If you want to learn more about Signal Processing, click: "What is Signal Processing?"

The Research of SPSC Lab addresses fundamental and applied research problems in five scientific areas:


Result of the Month March 2017

Previous results of the month

Error vector magnitude (EVM) and noise power ratio (NPR) measurements are well-known approaches to quantify the inband performance of communication systems and their respective components. In contrast to NPR, EVM is an important design specification and is widely adopted by modern communication standards such as 802.11 (WLAN). However, EVM requires full demodulation, whereas NPR excels with simplicity requiring only power measurements in different frequency bands. Consequently, NPR measurements avoid bias due to insufficient synchronization and can be readily adapted to different standards and bandwidths. We argue that NPR-inspired measurements can replace EVM in many practically relevant cases. We show how to set up the signal generation and analysis for power-ratio-based estimation of EVM in orthogonal frequency-division multiplexing systems impaired by additive noise, power amplifier nonlinearity, phase noise, and in-phase–quadrature (IQ) imbalance. Our method samples frequency-dependent inband errors via a single measurement and can either include or exclude the effect of IQ mismatch using asymmetric or symmetric stopband locations, respectively. We present measurement results using an 802.11ac PA at different backoffs, corroborating the practicability and accuracy of our method.
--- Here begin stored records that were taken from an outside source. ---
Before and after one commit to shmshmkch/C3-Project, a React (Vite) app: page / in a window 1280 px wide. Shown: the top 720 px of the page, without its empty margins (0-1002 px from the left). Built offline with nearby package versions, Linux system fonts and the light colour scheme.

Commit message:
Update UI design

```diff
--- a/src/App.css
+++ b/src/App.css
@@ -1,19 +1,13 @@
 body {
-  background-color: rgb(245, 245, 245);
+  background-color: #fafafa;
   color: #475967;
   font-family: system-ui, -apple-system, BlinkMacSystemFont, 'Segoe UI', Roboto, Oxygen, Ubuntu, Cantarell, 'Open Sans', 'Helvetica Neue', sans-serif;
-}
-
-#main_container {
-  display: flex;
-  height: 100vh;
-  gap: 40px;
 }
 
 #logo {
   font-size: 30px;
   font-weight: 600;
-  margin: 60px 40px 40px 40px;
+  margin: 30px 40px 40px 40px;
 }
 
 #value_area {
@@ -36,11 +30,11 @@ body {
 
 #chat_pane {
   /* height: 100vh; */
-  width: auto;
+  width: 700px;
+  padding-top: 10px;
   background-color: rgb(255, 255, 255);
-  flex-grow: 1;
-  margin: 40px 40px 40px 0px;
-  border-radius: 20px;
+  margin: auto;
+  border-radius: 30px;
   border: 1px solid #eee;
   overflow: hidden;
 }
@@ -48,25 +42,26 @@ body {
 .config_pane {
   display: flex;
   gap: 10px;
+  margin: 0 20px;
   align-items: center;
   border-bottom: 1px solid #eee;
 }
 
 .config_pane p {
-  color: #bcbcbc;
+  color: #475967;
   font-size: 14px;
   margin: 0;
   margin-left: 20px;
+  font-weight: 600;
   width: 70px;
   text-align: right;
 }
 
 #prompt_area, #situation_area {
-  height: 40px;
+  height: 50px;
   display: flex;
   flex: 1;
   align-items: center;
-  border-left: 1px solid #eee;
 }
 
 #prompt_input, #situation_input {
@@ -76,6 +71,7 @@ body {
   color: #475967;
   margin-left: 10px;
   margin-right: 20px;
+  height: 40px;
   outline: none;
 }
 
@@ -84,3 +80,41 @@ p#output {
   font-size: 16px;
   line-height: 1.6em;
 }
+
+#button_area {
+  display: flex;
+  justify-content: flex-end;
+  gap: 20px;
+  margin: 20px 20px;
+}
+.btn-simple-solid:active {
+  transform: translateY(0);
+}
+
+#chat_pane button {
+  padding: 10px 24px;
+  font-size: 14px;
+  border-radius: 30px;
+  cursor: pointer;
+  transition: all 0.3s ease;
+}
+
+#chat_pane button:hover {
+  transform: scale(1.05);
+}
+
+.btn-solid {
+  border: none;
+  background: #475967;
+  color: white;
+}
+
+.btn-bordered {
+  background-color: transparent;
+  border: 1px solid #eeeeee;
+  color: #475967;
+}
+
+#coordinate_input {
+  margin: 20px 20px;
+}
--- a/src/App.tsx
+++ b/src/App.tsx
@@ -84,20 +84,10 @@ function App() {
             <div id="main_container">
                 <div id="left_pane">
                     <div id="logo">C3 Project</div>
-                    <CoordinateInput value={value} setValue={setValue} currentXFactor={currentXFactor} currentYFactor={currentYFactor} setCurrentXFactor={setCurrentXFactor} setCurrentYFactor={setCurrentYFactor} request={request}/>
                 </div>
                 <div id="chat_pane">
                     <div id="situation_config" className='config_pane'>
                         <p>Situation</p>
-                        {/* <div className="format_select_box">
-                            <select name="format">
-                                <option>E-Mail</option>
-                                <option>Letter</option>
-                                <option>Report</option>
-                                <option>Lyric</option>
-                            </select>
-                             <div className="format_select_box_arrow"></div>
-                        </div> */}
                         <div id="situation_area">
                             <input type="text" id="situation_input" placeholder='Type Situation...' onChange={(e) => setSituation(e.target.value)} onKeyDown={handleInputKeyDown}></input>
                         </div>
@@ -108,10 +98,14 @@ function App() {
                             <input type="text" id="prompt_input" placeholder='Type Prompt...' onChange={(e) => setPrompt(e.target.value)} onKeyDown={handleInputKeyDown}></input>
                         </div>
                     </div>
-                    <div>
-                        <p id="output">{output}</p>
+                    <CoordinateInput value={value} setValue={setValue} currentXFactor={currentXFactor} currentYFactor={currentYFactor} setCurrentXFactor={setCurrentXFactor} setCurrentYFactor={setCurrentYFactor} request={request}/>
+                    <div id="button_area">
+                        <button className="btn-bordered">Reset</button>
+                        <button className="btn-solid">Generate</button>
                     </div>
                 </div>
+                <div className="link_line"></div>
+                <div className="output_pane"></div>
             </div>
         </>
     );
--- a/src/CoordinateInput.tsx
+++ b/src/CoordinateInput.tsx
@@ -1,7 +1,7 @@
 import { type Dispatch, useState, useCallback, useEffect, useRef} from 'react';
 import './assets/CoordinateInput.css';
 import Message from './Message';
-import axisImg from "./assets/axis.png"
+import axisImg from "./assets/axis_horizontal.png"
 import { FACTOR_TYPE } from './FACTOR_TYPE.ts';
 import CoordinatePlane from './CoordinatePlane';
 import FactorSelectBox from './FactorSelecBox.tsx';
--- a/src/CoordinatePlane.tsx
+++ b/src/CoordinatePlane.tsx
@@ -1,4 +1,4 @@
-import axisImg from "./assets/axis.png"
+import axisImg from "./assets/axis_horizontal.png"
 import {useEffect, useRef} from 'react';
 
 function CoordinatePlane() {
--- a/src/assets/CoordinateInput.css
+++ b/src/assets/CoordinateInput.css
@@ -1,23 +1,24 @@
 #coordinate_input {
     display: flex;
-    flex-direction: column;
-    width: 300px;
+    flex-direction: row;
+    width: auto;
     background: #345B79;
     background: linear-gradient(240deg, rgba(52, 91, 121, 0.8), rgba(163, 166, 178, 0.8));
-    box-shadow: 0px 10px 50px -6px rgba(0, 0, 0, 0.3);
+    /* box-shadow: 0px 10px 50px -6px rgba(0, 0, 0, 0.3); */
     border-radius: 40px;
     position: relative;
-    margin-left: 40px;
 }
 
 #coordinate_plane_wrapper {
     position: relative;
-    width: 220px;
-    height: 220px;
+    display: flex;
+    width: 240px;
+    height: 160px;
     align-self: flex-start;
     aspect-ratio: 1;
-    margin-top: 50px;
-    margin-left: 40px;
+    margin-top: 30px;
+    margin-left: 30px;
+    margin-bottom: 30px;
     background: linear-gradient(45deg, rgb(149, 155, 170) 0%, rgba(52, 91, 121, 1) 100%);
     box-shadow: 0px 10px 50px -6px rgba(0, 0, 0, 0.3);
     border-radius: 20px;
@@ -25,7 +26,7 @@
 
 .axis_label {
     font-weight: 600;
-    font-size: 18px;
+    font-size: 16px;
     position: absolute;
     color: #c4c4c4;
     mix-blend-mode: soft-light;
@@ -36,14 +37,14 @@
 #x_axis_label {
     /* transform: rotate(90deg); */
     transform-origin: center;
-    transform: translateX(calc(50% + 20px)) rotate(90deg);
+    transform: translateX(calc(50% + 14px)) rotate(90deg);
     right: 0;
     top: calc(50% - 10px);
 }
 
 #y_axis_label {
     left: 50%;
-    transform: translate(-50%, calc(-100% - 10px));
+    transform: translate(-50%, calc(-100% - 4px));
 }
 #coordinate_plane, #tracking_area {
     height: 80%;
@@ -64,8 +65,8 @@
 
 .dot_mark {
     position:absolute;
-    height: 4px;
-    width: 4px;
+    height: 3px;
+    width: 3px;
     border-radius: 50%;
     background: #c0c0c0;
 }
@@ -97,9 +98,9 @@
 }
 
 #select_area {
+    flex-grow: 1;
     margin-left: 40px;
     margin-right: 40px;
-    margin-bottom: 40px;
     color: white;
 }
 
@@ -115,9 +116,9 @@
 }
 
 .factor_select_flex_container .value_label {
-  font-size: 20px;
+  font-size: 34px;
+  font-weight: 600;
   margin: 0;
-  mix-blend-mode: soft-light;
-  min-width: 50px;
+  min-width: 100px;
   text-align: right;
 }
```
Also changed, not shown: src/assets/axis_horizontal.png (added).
Using the same measurement chain, the mean absolute deviation from the EVM is less than 0.35 dB.